This time, during the sign construction, my friend made sure to stand a good distance away and go on his phone, so as not be seen conspiring with me beforehand, no reason we both should get arrested. The atmosphere around Buckingham Palace was markedly different from that of parliament. There were no protestors here, just tourists, going about their day, taking in the sights with no agenda, the perfect audience upon whom to hoist my political subterfuge. I was putting the final touches to my sign when a passing woman walked past and said something like “God, why can’t these people just get a life.” presumably thinking I was also one of those people that didn’t want a chip put in my arm. Haha, if only she knew, I don’t have a real point, I’m only pretending. If she had seen my sign, she could never have disagreed, its cold hard fact that Andrew is a paedophile. Of course, she might not get it, as he doesn’t live in Buckingham Palace and had recently been dropped from all royal duties. But to be honest, clarity of purpose wasn’t really something I cared about, as far as I was concerned, if the rest of the Royal Family was caught in the splash of paedo accusations, it was necessary collateral damage, they all probably are anyway. With these thoughts running through my head, I finished up my sign, planted it in the ground with even more pride this time, and stepped back to take it all in. This was the culmination of all those months planning.

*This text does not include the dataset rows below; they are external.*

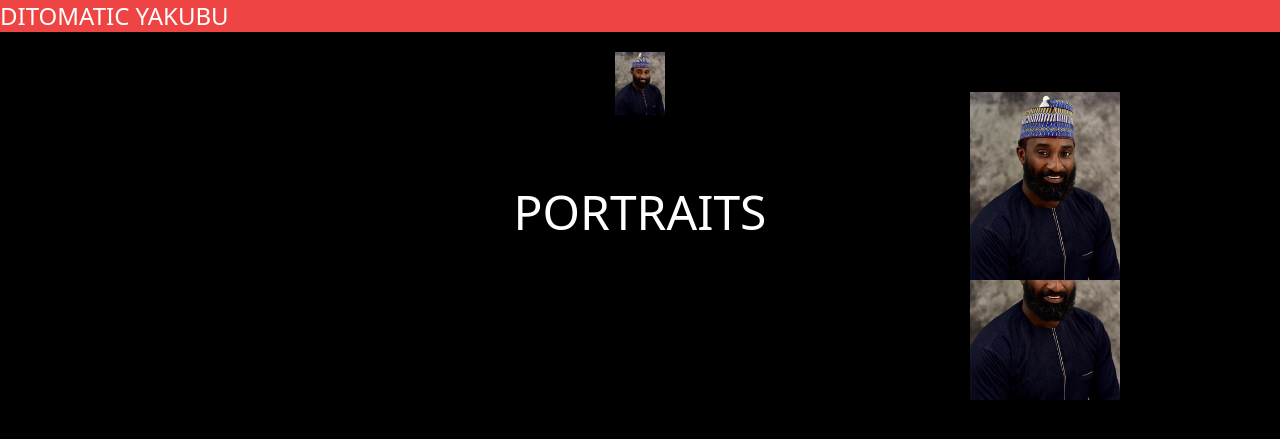
Repository: latenightsnacc/Ditomatic-Demo
Page: home.html
An editor plug-in stored every save of this project. The page is shown before and after the next save, followed by the edit.
The browser window is 1280 px wide. The pictures show the whole page.
Some web libraries are served in a nearby version.

Above is the page before, as saved 2021-02-24 11:06:59.

### home.html
<!DOCTYPE html>
<html lang="en" class="bg-black">
<head>
    <meta charset="UTF-8">
    <meta name="viewport" content="width=device-width, initial-scale=1.0">
    <!--Tailwind 2.0.2-->
    <link href="https://cdnjs.cloudflare.com/ajax/libs/tailwindcss/2.0.2/tailwind.min.css" rel="stylesheet">
    <!--Font Awesome 5.15.1-->
    <link rel="stylesheet" href="https://cdnjs.cloudflare.com/ajax/libs/font-awesome/5.15.1/css/all.min.css" integrity="sha512-+4zCK9k+qNFUR5X+cKL9EIR+ZOhtIloNl9GIKS57V1MyNsYpYcUrUeQc9vNfzsWfV28IaLL3i96P9sdNyeRssA==" crossorigin="anonymous" />
    <!-- Bootstrap 5.0.0 Beta-->
    <!-- <link href="https://cdn.jsdelivr.net/npm/bootstrap@5.0.0-beta1/dist/css/bootstrap.min.css" rel="stylesheet" integrity="sha384-giJF6kkoqNQ00vy+HMDP7azOuL0xtbfIcaT9wjKHr8RbDVddVHyTfAAsrekwKmP1" crossorigin="anonymous" /> -->
    <!--Page Title-->
    <title>Ditomatic Fotografy</title>
</head>
<body>
    <!--Header-->
    <header>
        <nav class="container-sm bg-red-500 flex flex-row justify-between">
            <a href="home.html" class="text-white uppercase text-2xl">Ditomatic Yakubu</a>
            <ul></ul>
        </nav>
    </header>
    <!--End of Header-->
    <div class="my-5"></div>
    <section class="bg-black shadow-2xl">
        <div class="container relative">
            <div class="flex justify-center items-center h-80">
                <h2 class="text-white uppercase text-underline text-center text-5xl">portraits</h2>
                <div class="absolute right-50 top-0">
                    <img src="images/malePortrait.jpg" width="50px">
                </div>
                <div class="absolute right-40 top-40">
                    <img src="images/malePortrait.jpg" width="150px" class="motion-safe:animate-bounce">
                </div>
                <div class="absolute right-40 top-10">
                    <img src="images/malePortrait.jpg" width="150px">
                </div>
            </div>
        </div>
    </section>
</body>
</html>

After the next save:
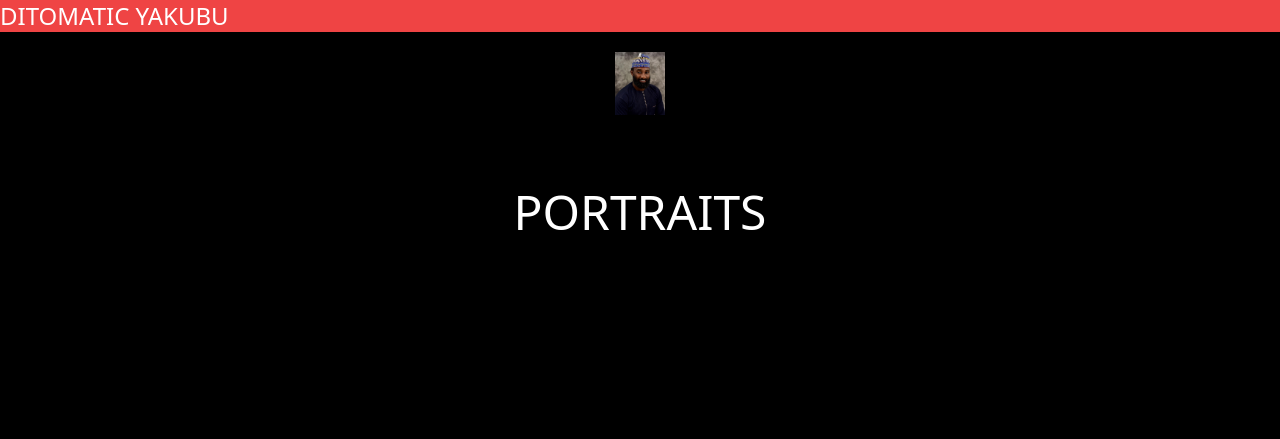
Saved 15 s later.
--- a/home.html
+++ b/home.html
@@ -29,12 +29,7 @@
                 <div class="absolute right-50 top-0">
                     <img src="images/malePortrait.jpg" width="50px">
                 </div>
-                <div class="absolute right-40 top-40">
-                    <img src="images/malePortrait.jpg" width="150px" class="motion-safe:animate-bounce">
-                </div>
-                <div class="absolute right-40 top-10">
-                    <img src="images/malePortrait.jpg" width="150px">
-                </div>
+
             </div>
         </div>
     </section>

After taking a few pictures and having a chuckle, I thought “Well, my work here is done.” and decided to leave the sign. More people would see it then, more of a statement, plus I didn’t want to carry it around anymore, we were going to some pubs in central after. As we left I managed to look back and see a passing family point at it, imagining them all murmuring in agreement. Unfortunately this was the only reaction we could see before scarpering, we spotted some police by the gates looking over at it. They then pointed at it and started to walk towards it so we started to sweat and picked up the pace a bit. Looked back again, fuck, are they coming towards us? Had they seen me? We started to run a bit, cursing the bright orange coat that my friend was wearing. I saw the police finally approaching the sign and plucking it ruthlessly from the ground and took the opportunity to stuff my black jacket into my bag. Hehe, they’ll never catch me now. It has since been pointed out to me that police being on the lookout for someone in a black jacket in London would be like trying to find a needle in a needlestack, but I felt like I had outsmarted them either way, jacket off, blending with the crowd, we were away. Prince Andrew called a paedophile, no repercussions. Another mission accomplished.